# What is needed
The copy has to match the records word for word and include no pictures.

# Data extract
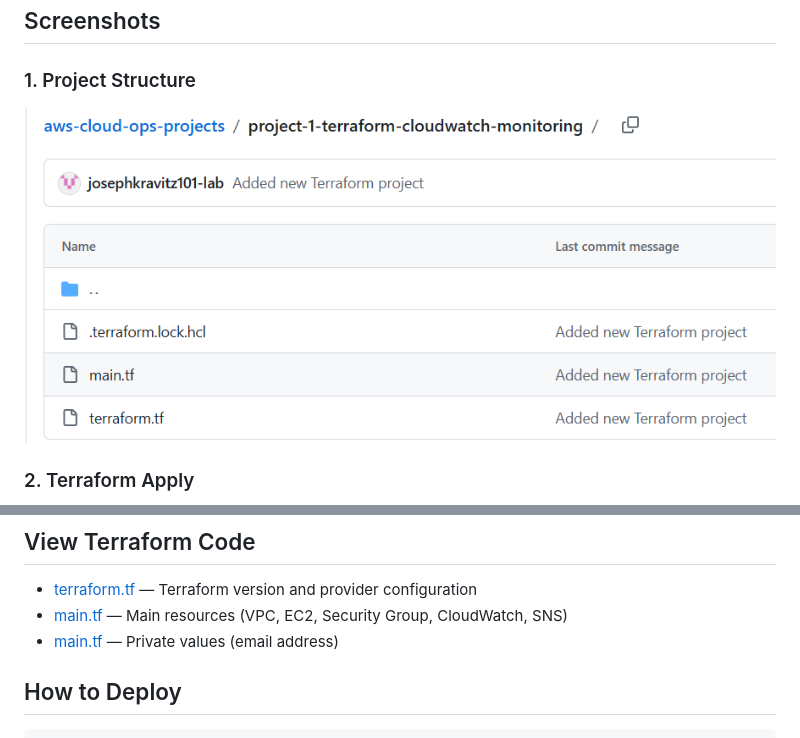
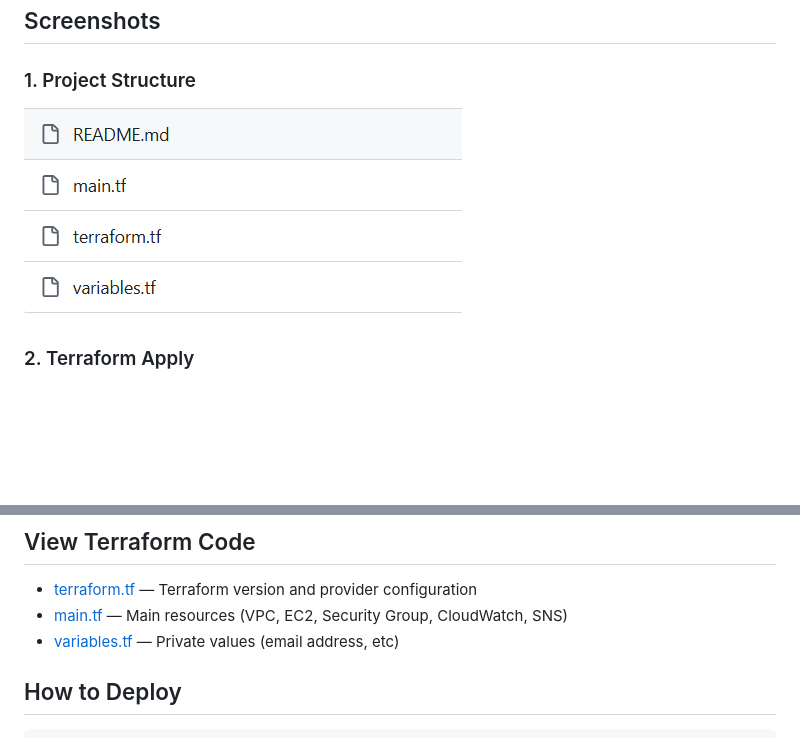
Before and after one commit to josephkravitz101-lab/aws-cloud-ops-projects, a Markdown page: project-1-terraform-cloudwatch-monitoring/README.md, 2 parts joined by grey strips. Drawn GitHub-style; pictures changed too: project-1-terraform-cloudwatch-monitoring/screenshots/01-project-structure.png; blank space fills up the shorter version.

```diff
--- a/project-1-terraform-cloudwatch-monitoring/README.md
+++ b/project-1-terraform-cloudwatch-monitoring/README.md
@@ -62,7 +62,7 @@ This project demonstrates **Infrastructure as Code (IaC)** by provisioning a com
 ## View Terraform Code
 - [terraform.tf](terraform.tf) — Terraform version and provider configuration
 - [main.tf](main.tf) — Main resources (VPC, EC2, Security Group, CloudWatch, SNS)
-- [main.tf](variables.tf) — Private values (email address)
+- [variables.tf](variables.tf) — Private values (email address, etc)
 
 ## How to Deploy
 
```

# Solved problem
Before and after one commit to josephkravitz101-lab/aws-cloud-ops-projects, a Markdown page: project-1-terraform-cloudwatch-monitoring/README.md, 2 parts joined by grey strips. Drawn GitHub-style; pictures changed too: project-1-terraform-cloudwatch-monitoring/screenshots/01-project-structure.png; blank space fills up the shorter version.

```diff
--- a/project-1-terraform-cloudwatch-monitoring/README.md
+++ b/project-1-terraform-cloudwatch-monitoring/README.md
@@ -62,7 +62,7 @@ This project demonstrates **Infrastructure as Code (IaC)** by provisioning a com
 ## View Terraform Code
 - [terraform.tf](terraform.tf) — Terraform version and provider configuration
 - [main.tf](main.tf) — Main resources (VPC, EC2, Security Group, CloudWatch, SNS)
-- [main.tf](variables.tf) — Private values (email address)
+- [variables.tf](variables.tf) — Private values (email address, etc)
 
 ## How to Deploy
 
```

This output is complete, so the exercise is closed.